Record Type: Journal
Publication Date: 2007-Nov
Pages: 14
Abstractor: ERIC
ISSN: ISSN-0018-2745
Bringing Ordinary People into the Picture
Shedd, John A.
History Teacher, v41 n1 p25-38 Nov 2007
One of the most challenging problems faced by teachers of history is how to give voice to the vast majority of people who lived in the past. People's knowledge of history tends to center on the great and important because they are tied to extant written records, almost all of which were produced by and/or about people of high stature in society. For a long time, historians assumed that the little people of days gone by would always remain silent to them, since they left behind so few writings to examine.

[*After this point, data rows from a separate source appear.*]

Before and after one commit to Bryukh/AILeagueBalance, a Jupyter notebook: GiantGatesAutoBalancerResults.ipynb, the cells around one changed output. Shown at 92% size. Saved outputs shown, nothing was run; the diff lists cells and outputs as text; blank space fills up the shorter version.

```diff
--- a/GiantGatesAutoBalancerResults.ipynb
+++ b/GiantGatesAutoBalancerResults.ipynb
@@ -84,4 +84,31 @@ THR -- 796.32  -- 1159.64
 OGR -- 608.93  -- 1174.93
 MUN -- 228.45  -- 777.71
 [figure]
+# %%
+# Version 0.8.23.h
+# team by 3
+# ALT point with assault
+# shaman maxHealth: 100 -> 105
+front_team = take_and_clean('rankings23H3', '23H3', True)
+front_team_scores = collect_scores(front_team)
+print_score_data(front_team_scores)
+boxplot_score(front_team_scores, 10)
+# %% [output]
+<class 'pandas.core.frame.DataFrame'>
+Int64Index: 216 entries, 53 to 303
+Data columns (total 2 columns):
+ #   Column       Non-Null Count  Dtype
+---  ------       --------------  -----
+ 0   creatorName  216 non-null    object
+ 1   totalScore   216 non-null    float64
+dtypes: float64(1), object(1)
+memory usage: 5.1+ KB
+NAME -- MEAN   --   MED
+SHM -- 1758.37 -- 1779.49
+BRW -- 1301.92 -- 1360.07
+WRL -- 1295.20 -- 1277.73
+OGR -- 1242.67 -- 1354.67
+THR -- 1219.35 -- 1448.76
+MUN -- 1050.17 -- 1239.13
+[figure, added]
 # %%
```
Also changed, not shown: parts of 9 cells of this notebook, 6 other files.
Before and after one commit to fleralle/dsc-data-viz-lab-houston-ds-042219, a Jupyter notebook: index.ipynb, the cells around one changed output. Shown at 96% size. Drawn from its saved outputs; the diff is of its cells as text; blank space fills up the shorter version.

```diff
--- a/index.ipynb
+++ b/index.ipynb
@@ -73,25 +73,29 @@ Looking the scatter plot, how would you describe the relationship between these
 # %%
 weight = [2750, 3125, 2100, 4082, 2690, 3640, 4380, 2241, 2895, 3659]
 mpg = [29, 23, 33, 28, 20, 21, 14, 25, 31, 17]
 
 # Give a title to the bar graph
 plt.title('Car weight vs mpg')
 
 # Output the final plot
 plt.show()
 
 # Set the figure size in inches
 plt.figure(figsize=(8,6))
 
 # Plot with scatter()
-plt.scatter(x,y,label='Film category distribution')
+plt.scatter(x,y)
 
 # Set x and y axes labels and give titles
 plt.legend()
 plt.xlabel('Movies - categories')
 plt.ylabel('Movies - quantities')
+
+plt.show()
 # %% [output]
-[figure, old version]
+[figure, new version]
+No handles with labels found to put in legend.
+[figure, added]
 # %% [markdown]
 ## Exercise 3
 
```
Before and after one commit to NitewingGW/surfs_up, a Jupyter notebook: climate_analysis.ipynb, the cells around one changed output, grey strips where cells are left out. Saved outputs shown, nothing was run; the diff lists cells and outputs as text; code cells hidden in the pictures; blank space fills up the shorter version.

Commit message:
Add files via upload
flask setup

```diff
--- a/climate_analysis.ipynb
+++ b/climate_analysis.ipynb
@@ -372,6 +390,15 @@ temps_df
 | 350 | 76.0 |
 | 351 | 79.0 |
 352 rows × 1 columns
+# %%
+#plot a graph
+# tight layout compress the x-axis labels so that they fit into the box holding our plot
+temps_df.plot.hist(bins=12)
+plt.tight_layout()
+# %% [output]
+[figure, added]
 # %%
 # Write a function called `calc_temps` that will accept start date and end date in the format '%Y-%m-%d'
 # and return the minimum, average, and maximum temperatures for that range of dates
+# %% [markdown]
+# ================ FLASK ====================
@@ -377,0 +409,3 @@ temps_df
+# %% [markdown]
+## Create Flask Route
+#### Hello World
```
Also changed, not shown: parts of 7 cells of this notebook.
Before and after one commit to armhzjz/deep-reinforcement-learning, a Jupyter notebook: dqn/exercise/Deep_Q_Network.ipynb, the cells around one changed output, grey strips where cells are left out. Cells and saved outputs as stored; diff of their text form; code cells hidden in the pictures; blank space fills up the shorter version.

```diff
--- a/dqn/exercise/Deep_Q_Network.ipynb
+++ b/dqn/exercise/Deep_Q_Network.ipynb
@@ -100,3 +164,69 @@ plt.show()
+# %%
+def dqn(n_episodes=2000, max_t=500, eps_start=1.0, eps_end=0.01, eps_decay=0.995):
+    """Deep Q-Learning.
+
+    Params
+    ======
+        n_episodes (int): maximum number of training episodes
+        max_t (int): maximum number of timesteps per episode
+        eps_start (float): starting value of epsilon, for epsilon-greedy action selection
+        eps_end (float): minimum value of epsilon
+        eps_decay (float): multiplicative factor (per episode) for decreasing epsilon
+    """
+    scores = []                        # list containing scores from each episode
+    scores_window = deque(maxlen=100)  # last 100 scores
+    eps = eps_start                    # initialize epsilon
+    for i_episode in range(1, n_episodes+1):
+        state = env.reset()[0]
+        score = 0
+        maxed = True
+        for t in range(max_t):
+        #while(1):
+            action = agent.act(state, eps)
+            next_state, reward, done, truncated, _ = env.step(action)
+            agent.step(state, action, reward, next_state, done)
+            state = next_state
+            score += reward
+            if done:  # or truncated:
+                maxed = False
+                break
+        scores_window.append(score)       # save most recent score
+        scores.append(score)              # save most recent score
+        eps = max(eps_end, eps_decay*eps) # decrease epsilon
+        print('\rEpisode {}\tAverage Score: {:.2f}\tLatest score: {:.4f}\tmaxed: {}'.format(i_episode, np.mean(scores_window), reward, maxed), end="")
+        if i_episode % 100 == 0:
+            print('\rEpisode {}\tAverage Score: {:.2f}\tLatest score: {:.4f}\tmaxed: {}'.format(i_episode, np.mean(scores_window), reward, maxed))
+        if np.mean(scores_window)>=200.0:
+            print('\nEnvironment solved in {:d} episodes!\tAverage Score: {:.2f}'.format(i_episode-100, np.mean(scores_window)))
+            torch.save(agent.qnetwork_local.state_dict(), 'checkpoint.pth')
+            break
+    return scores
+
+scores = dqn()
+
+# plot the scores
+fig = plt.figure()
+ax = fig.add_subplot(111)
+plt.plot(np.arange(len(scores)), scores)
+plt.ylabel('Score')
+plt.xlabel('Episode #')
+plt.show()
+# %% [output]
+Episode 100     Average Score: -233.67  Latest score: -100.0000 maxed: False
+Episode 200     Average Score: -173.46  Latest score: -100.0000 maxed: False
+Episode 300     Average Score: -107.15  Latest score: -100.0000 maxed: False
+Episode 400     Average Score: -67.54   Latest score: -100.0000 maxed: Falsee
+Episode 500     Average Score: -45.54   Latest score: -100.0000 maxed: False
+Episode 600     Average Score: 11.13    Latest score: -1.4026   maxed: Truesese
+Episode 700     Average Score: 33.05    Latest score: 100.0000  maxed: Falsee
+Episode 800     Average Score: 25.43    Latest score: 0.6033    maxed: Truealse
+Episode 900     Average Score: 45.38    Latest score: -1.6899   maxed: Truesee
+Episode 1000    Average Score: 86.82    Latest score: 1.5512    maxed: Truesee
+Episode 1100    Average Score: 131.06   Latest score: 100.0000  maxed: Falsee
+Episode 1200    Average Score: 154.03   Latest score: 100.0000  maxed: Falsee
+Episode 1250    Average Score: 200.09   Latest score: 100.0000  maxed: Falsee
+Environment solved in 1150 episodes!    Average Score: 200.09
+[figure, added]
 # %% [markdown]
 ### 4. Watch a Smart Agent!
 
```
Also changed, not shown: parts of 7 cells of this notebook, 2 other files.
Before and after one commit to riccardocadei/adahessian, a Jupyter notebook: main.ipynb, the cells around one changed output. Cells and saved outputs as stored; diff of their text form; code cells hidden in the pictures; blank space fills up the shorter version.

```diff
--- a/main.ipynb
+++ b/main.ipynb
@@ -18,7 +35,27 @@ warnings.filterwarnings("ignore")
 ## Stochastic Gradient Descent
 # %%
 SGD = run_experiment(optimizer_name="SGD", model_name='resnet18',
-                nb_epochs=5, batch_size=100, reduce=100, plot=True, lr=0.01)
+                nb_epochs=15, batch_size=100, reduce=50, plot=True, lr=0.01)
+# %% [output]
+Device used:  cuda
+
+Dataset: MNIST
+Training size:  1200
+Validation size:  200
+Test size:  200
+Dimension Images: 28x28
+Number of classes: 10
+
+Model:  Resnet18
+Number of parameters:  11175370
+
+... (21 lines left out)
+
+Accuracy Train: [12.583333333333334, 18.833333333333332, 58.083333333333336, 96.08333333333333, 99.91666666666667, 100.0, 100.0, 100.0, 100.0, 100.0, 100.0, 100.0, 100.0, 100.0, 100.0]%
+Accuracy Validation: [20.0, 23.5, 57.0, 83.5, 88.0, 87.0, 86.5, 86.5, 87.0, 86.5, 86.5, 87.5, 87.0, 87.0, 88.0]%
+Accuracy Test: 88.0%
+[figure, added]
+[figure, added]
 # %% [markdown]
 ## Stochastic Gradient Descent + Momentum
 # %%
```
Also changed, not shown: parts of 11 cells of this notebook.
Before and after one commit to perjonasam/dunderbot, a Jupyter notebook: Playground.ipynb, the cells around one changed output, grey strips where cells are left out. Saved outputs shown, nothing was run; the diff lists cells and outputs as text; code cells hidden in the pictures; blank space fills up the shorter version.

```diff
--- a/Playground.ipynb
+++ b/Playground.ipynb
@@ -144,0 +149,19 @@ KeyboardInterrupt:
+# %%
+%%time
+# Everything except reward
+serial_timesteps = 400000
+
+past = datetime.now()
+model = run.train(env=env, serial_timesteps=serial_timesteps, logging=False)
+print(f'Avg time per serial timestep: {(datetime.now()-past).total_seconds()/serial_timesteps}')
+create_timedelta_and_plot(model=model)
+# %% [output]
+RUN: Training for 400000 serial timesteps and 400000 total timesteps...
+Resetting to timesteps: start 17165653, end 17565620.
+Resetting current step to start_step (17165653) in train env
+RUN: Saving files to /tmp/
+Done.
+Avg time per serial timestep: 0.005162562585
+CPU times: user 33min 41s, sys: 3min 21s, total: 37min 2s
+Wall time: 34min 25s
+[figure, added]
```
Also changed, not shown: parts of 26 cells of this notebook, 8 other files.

And, among some European historians at least, a bias in favor of the elite perspective was summed up in the phrase "the inarticulate masses," a term that was still in use as late as the 1990s. This essay cites examples from early modern European history to assert two broad conclusions. The first is that ordinary people are anything but inarticulate. If one wishes to know what people believe, feel, need, or want, all he or she has to do is ask them. As such, teachers need to find ways to get around this shortage of writings from ordinary people so as to help their students see that the human past was made by everyone and not solely by the few in power. The second assertion presented is that, despite the paucity of surviving written records left by ordinary people (resulting in a lack of detailed information about them in classroom textbooks), teachers can use supplemental secondary resources to help their students understand how people of low social status functioned in society, and even how they shaped their own worlds. (Contains 26 notes.)
Society for History Education. California State University, Long Beach, 1250 Bellflower Blvd, Long Beach, CA 90840-1601. Tel: 562-985-2573; Fax: 562-985-5431; Web site:
Publication Type: Journal Articles; Opinion Papers
Education Level: N/A
Audience: N/A
Language: English
Sponsor: N/A
Authoring Institution: N/A